Becoming an Expert: Investigating photosynthesis in flowers and fruits
Jesse McCarthy is a second year PhD student in the Department of Biochemistry in the Institute of Systems, Molecular and Integrative Biology. His PhD is funded by the Biotechnology and Biological Sciences Research Council (BBSRC) as part of the BBSRC Newcastle-Liverpool-Durham Doctoral Training Partnership.
Food security – a growing problem
Producing enough food to meet the nutritional needs of a growing population is a major problem facing modern society. To meet these nutritional demands, we require novel crop varieties that can produce higher yields, while making more efficient use of resources, such as land, fertilisers and water, to decrease the environmental impact of agriculture. Fundamentally crop yields are determined by how much energy and nutrients can be absorbed / assimilated and converted to biomass. Photosynthesis is the process responsible for converting carbon dioxide (CO2) and water into chemical energy that can be used by plants and subsequently by other organisms. The efficiency and rate of photosynthesis has a direct impact on energy and tissue production, and therefore has a direct impact on yield. This makes this process an attractive target for crop improvement. As a result, many research groups are trying to improve photosynthesis in order to tackle the food security problems facing humanity.

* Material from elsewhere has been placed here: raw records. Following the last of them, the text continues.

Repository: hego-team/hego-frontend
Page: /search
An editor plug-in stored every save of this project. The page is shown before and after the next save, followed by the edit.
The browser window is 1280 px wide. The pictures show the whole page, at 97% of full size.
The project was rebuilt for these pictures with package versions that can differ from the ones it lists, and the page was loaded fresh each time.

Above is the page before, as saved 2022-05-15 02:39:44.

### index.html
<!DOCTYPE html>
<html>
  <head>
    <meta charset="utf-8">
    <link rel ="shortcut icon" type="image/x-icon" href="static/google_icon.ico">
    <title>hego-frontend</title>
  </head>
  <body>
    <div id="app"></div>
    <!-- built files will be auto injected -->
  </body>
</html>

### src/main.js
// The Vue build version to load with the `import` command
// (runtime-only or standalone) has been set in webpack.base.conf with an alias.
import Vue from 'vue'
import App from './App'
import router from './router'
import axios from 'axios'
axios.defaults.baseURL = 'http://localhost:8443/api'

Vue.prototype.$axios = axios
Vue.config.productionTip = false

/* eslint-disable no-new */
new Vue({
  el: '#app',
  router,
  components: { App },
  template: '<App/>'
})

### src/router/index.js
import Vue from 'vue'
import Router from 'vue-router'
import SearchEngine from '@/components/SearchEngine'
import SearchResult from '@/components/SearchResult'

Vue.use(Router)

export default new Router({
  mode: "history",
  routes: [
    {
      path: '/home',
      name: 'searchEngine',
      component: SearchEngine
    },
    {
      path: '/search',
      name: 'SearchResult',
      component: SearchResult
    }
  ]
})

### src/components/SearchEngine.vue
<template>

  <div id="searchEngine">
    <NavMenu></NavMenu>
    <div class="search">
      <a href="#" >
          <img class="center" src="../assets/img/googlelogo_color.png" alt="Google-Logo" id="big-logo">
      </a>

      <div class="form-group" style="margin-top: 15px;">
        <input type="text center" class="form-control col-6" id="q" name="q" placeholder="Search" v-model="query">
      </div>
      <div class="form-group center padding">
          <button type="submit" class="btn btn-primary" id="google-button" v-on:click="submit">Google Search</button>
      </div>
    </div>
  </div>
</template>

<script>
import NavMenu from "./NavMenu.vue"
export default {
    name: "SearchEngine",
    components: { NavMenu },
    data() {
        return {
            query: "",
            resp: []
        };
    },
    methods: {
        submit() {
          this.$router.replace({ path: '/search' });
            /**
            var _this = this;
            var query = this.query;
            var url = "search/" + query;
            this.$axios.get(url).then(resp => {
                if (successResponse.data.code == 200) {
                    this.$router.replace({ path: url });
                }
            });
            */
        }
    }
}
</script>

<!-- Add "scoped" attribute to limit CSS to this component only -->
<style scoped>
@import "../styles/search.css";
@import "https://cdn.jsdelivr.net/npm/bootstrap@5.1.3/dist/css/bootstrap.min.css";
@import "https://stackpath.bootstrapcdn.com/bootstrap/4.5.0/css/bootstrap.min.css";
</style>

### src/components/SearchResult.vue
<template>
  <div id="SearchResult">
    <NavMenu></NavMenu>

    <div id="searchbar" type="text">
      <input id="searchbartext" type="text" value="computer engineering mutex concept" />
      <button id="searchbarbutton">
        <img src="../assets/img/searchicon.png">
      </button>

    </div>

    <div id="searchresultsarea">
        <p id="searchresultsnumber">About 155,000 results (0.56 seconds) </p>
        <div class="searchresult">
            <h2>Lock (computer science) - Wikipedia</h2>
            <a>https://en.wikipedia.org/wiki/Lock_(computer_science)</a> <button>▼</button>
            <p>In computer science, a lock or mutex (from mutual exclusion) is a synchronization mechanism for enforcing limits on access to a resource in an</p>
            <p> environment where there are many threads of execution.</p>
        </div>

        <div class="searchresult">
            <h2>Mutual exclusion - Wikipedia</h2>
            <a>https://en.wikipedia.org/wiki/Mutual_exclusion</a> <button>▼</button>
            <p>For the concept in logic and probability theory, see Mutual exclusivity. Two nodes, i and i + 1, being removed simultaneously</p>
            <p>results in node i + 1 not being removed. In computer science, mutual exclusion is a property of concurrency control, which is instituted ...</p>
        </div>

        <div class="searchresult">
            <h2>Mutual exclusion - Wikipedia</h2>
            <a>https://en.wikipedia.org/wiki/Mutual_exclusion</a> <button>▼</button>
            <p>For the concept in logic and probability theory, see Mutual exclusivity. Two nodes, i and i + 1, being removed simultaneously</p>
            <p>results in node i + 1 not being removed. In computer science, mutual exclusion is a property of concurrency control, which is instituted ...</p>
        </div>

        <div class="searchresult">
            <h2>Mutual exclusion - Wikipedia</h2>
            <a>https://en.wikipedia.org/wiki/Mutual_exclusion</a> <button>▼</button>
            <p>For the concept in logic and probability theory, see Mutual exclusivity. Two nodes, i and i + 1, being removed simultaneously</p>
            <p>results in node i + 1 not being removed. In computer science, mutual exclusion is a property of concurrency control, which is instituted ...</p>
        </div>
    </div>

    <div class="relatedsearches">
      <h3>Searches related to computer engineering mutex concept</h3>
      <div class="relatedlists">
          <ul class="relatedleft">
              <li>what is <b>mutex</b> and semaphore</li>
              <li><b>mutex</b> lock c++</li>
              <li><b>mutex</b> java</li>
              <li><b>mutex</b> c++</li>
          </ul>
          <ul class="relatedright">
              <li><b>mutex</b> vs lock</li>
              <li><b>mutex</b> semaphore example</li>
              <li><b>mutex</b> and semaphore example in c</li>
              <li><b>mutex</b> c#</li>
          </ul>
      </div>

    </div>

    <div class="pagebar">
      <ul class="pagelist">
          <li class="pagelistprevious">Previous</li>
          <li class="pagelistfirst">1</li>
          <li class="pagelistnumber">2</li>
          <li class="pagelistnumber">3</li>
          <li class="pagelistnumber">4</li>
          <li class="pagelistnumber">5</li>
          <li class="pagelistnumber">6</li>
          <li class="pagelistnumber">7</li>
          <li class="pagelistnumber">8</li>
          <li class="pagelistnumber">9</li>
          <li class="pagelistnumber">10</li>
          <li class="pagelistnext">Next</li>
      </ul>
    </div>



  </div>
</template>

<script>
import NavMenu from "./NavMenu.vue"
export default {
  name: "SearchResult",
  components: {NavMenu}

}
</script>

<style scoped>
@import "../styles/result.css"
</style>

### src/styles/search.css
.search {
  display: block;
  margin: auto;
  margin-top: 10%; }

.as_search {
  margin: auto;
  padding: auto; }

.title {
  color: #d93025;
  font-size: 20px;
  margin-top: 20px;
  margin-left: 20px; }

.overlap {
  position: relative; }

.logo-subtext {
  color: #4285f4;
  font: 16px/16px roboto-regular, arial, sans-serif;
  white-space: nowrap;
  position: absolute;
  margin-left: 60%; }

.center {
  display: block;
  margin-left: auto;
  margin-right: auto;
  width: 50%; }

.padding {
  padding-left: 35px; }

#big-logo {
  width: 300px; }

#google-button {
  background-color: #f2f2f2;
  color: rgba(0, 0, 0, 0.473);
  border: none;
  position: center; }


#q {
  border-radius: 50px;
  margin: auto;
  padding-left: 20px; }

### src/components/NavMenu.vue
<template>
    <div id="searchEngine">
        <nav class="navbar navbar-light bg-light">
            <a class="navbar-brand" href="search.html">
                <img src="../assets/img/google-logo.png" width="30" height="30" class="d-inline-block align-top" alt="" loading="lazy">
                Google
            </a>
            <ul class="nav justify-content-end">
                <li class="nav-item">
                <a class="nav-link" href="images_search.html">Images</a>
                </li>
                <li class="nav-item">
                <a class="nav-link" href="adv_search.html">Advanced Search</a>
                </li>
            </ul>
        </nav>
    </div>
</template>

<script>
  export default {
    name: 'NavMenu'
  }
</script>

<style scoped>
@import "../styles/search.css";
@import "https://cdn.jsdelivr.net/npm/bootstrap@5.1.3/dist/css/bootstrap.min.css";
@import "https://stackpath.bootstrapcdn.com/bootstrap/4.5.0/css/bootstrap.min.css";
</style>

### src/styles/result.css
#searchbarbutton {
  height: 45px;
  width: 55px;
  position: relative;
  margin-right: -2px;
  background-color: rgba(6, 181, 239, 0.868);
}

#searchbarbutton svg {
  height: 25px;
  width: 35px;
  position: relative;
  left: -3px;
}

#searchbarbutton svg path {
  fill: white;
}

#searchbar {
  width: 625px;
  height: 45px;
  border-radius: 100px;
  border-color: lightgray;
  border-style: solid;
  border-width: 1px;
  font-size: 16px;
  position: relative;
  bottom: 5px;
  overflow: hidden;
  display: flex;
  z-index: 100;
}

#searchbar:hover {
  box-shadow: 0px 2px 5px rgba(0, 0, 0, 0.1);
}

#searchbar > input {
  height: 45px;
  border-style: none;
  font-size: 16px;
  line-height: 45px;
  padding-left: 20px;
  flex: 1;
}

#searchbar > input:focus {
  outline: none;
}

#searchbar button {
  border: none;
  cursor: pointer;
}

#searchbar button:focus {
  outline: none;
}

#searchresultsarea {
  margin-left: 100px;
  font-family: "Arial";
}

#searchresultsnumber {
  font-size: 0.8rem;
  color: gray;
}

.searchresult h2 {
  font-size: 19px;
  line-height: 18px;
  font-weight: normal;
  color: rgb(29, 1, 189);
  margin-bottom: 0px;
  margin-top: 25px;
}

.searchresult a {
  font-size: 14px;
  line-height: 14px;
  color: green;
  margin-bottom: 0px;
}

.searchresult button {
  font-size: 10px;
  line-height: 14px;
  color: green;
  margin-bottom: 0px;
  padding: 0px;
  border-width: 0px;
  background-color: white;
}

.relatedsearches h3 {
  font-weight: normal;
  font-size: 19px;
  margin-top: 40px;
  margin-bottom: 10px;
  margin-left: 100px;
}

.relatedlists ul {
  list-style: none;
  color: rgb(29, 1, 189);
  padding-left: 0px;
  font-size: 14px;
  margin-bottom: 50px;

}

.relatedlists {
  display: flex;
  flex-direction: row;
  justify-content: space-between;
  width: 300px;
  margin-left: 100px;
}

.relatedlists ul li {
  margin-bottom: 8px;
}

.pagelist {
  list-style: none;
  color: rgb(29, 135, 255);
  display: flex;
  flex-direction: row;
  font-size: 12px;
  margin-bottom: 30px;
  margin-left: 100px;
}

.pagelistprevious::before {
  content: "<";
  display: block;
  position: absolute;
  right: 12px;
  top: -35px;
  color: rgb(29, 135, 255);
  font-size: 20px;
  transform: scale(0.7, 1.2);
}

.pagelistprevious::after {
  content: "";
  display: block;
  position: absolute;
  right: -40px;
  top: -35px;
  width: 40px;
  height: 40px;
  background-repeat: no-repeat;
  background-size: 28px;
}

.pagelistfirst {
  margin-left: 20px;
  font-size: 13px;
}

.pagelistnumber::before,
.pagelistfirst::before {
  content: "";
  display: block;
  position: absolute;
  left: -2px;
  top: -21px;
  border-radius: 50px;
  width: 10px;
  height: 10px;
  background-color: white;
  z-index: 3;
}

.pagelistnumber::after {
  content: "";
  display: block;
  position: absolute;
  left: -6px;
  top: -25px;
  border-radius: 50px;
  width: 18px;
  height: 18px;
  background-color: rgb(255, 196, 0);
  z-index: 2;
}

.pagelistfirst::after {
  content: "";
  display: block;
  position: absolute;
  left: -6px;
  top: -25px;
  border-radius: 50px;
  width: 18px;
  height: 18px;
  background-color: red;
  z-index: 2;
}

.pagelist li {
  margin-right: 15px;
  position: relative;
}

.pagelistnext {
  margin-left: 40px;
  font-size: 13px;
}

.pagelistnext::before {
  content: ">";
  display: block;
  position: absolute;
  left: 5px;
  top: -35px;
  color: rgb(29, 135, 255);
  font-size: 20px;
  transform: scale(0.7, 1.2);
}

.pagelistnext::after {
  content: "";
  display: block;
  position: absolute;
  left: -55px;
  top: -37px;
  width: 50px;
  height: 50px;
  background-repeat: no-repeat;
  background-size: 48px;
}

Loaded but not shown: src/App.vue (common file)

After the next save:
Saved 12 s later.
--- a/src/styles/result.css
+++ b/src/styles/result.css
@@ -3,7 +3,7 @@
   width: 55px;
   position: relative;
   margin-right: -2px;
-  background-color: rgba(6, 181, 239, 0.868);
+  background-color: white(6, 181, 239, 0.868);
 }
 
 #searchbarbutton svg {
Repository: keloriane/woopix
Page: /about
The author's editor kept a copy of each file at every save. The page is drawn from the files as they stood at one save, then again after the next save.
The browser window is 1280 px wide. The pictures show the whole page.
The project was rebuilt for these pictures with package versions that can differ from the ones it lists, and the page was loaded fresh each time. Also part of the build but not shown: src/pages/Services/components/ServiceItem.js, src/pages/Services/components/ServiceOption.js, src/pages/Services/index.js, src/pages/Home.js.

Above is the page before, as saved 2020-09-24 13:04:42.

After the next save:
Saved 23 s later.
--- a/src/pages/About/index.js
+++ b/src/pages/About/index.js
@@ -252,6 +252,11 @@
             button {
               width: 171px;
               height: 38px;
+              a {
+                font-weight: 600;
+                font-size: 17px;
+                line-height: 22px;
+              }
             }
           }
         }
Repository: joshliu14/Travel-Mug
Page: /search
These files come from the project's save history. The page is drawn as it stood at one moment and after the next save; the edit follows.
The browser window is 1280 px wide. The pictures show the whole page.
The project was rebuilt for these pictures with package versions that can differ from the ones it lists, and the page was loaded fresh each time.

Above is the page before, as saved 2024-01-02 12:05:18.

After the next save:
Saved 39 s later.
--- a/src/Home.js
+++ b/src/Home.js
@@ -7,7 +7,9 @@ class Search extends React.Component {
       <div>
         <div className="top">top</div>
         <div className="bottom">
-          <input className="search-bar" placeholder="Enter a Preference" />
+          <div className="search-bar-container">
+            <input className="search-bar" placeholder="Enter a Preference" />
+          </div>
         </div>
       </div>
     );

Research of photosynthesis has traditionally focused on leaves, as the majority of photosynthetic activity occurs in these organs. However, a large body of research indicates that photosynthesis in other organs, including flowers and fruits, is important to provide resources for developing seeds, and can be more drought tolerant than photosynthesis in leaves. Understanding the regulation of photosynthesis genes in floral organs will be essential if we wish to manipulate photosynthesis in fruits, in an effort to improve yield, nutrition, and reduce the environmental impacts of agriculture.
I’m in the second year of my PhD working in the Comparative Developmental Genetics lab, led by Dr Diarmuid Ó’Maoiléidigh. I’m interested in a gene called AGAMOUS (AG). AG is required for proper development of flowers and fruits and plays a role in regulating processes that support photosynthesis. I’m investigating this gene to try to improve our understanding of how development and photosynthesis in flowers and fruits is regulated. To do this I have been generating tools to be used for comparative developmental and functional genomics experiments, between two members of the mustard plant family, to determine what genes and processes AG is controlling. I am also trying to disrupt photosynthesis specifically in fruits, to help understand the contribution fruit photosynthesis makes to plant growth, seed yield and seed quality. I recently presented a poster about my research at the International Conference on Arabidopsis Research 2022 in Belfast and won the prize for best poster.
Outside of the lab
As an undergraduate I started boxing and have found it’s a great way to unwind after studying and working in the lab. In my second year of university, I was elected President of the Boxing Society and took on responsibilities of coaching and running of the society. I have since become two-time gold medallist in the British Universities and Colleges Sport (BUCS) boxing championships, represented the Home Counties in Guernsey and competed in America.
As I am coming towards the end of the second year, I hope to finish generating my genomics tools and will get started on my experiments before the end of the year. My Doctoral Training Programme also includes the opportunity to complete a 3-month industrial placement, which I hope to complete at an agricultural technology company next year. I hope this will provide insight into the industrial research landscape and help me decide whether I want to pursue a career within, or outside of academia after completion of my PhD.